LEMON: So McAfee is in disguise, he is in hiding somewhere in Belize, how long does he plan to keep this up?

SAVIDGE: You know, well, you know, the disguise part was pretty interesting, because we met him, there was this man, it was clearly John McAfee, but coming down the stairs, trying to give us the impression, holding a cane, looks like an injured arm, pretending like he was an old man, he put powder in his hair. We weren't going to say, hey John, how are you because we want to talk to him, we thought that might throw him off. That it was bizarre in the way he acted. I'll give you that, Don. As for how he's going to remain in hiding, well, that remains to be seen at this point. He clearly feels the walls are closing in on him? Listen to this.


SAVIDGE: Are you afraid?


SAVIDGE: And what have these weeks been like? It has been three weeks now.

MCAFEE: It has not been a lot of fun. I miss my prior life, much of it has been deprivation, no bus, no for food at least. Here we in Belize, hot showers, a stove, so we're fairly happy right now.

SAVIDGE: How is this going to end? How do you see this coming to an end?

MCAFEE: I don't have a crystal ball, I'm going to continue to fight until something changes, sir.

SAVIDGE: You won't turn yourself in?

MCAFEE: I will not.

SAVIDGE: So, it will either be that somehow you get away or the authorities come and get you.

MCAFEE: One of those two. Or get away doesn't mean leave the country, it means that number one they will find the murderer of Mr. Faull. Number two, the people of this country who are by and large terrified to speak out will start to speaking out. And something will change. But I will certainly not turn myself in, and I will not quit hiding.

(END VIDEO CLIP) SAVIDGE: This would all be kind of funny, if there weren't for the fact that there is someone who died. Greg Faull, 52-years of age from Florida, an American, he was murdered. We don't know who did it. And that is why authorities want to question John McAfee, he was his neighbor, that family still grieves and justice needs to be done there -- Don.

LEMON: All right. Thank you, Martin Savidge. We appreciate it.

In other news now, 17-year-old Jordan Davis was buried today a week after he was shot and killed at a gas station in Florida. Davis was with friends when a man opened fire on their vehicle after allegedly feeling threatened by the teens. Davis' father says, it just doesn't add up.


RON DAVIS, SLAIN TEEN'S FATHER: If you feel threatened, most people call 911, never did he do that for, I was told. He never did that. He sprayed the car with bullets, knowing that kids were in the car. Drove to his hotel, as I was told. Had a good night's sleep, came down the next day, found out that someone died, which was my son Jordan Davis, and still did not alert the authorities.
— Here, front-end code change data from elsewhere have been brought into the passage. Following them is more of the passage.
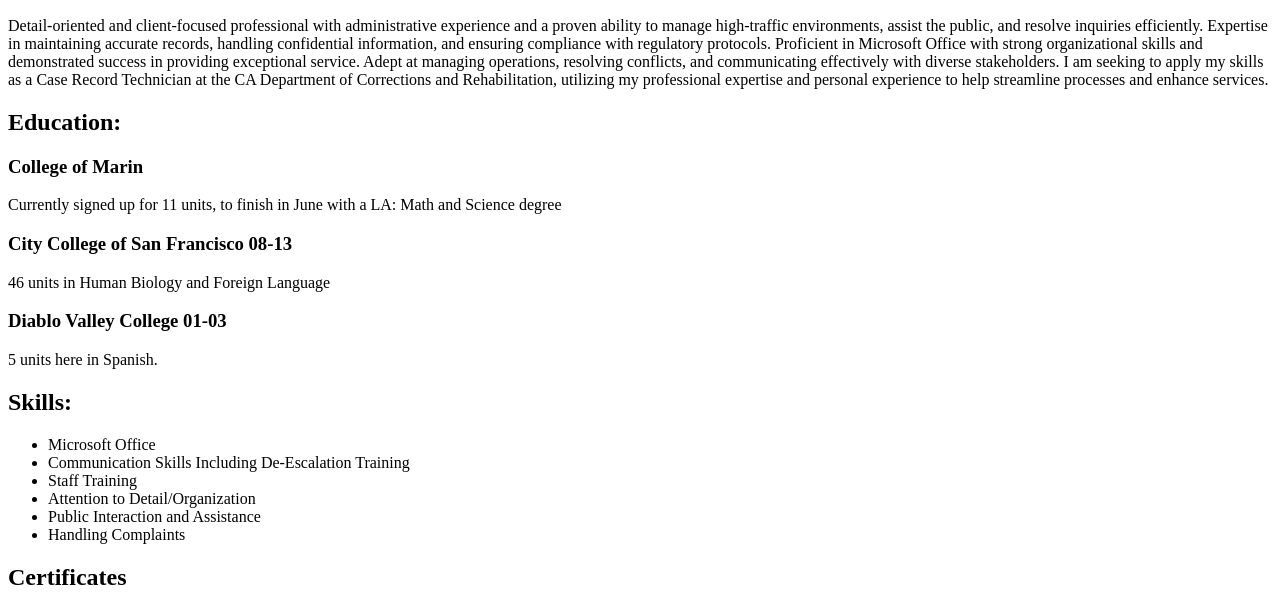
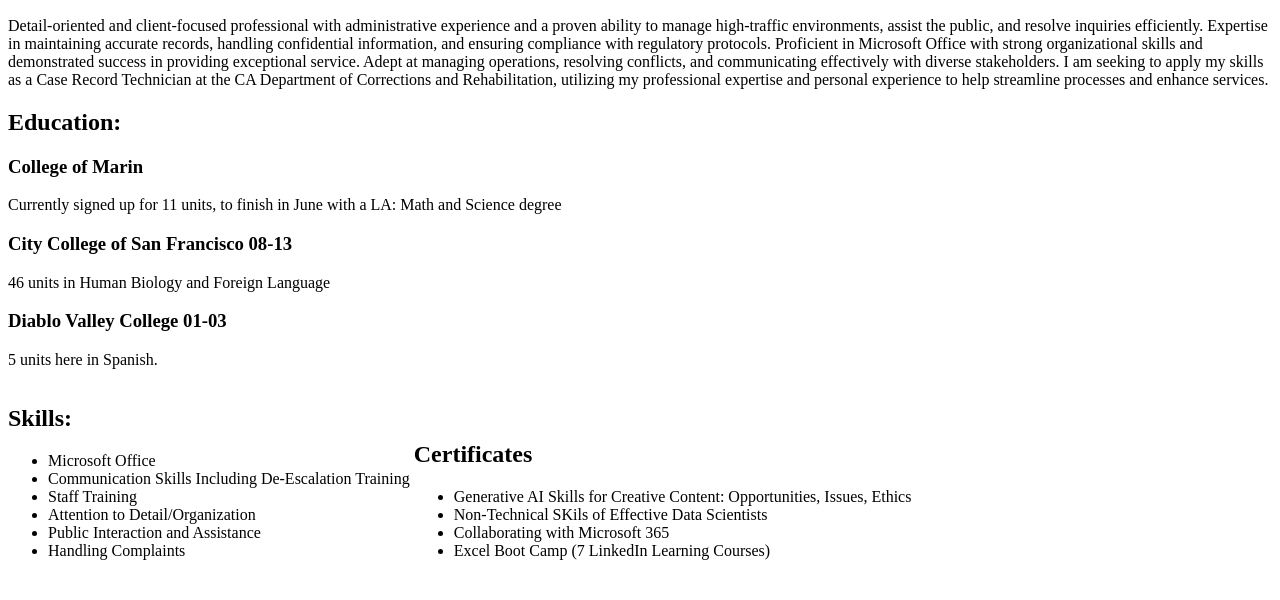
Before and after one commit to eschamun/eschamun, a plain HTML site: page index.html in a window 1280 px wide. Shown: the part 136-736 px from the top of the page. Drawn offline with Linux system fonts and the light colour scheme; files that its build step writes are made by us from their sources.

Commit message:
Update style.css
skill and cert to inline-block

```diff
--- a/style.css
+++ b/style.css
@@ -1,3 +1,6 @@
 #skills {
-
+  display: inline-block;
 }
+#certificates {
+  display: inline-block;
+}
```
LEMON: Well, but does the killing fall under Florida stand your ground law? I'm going to talk with criminal defense authority Holly Hughes in 30 minutes from CNN. We'll talk about that.

Now, on the other stories we're following today, there were dueling protests in Cairo as Egypt's young democracy enters a dangerous phase.

Supporters of President Mohamed Morsi packed the streets near Cairo University as Morsi called for a referendum on a new constitution. Morsi's critics say, the constitution was rushed through. We'll go live to Cairo for a live report in just a few minutes.

North Korea is going to try again. They want to take another stab at sending a rocket into space. This time to place a satellite into orbit. This is all coming from North Korea's state-run media. The rocket will be similar to this one. The plan launched window is sometime between the tenth and 22nd of this month. North Korea tried to lunch a long range rocket a few months ago. But they've crashed into the sea. The U.S. State Department is not happy about it either, calling any launch by the North Korean's provocative.

Live pictures now from the White House which is marking World AIDS Day. A day to ponder the fight against HIV and AIDS. Nations around the globe observed the day in their own way. This is Sydney's famous Opera House there. This is lead up read, the color of AIDS awareness.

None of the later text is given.